→ **RECORDS SHOWN**:
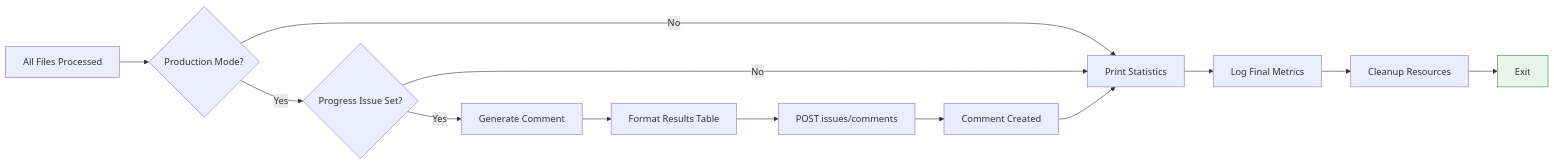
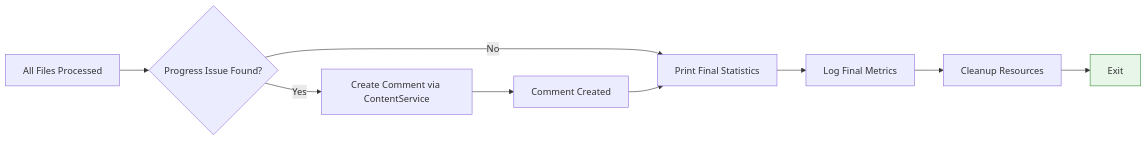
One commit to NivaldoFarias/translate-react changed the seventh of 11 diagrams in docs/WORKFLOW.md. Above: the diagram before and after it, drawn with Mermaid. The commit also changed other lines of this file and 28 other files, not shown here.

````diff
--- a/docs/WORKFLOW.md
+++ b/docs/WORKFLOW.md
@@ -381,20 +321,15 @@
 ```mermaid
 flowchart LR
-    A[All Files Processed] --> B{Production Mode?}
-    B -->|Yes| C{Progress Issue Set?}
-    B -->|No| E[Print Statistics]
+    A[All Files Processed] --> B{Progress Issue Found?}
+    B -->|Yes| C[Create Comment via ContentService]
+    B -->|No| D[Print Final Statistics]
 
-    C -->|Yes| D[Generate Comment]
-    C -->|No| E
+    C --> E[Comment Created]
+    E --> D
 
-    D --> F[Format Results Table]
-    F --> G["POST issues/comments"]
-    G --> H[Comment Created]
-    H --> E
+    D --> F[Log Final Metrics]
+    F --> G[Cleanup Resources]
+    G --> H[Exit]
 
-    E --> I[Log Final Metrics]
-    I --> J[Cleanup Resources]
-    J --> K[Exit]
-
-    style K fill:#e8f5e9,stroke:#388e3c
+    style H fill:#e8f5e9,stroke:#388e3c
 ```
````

→ **WHAT THE TASK ASKS**: Going from the line that contains "--> G[Cleanup Resources]" to the last line of the records, reproduce every line as written.

→ **OUTPUT OF THE EXERCISE**:
+    F --> G[Cleanup Resources]
+    G --> H[Exit]
 
-    E --> I[Log Final Metrics]
-    I --> J[Cleanup Resources]
-    J --> K[Exit]
-
-    style K fill:#e8f5e9,stroke:#388e3c
+    style H fill:#e8f5e9,stroke:#388e3c
 ```
````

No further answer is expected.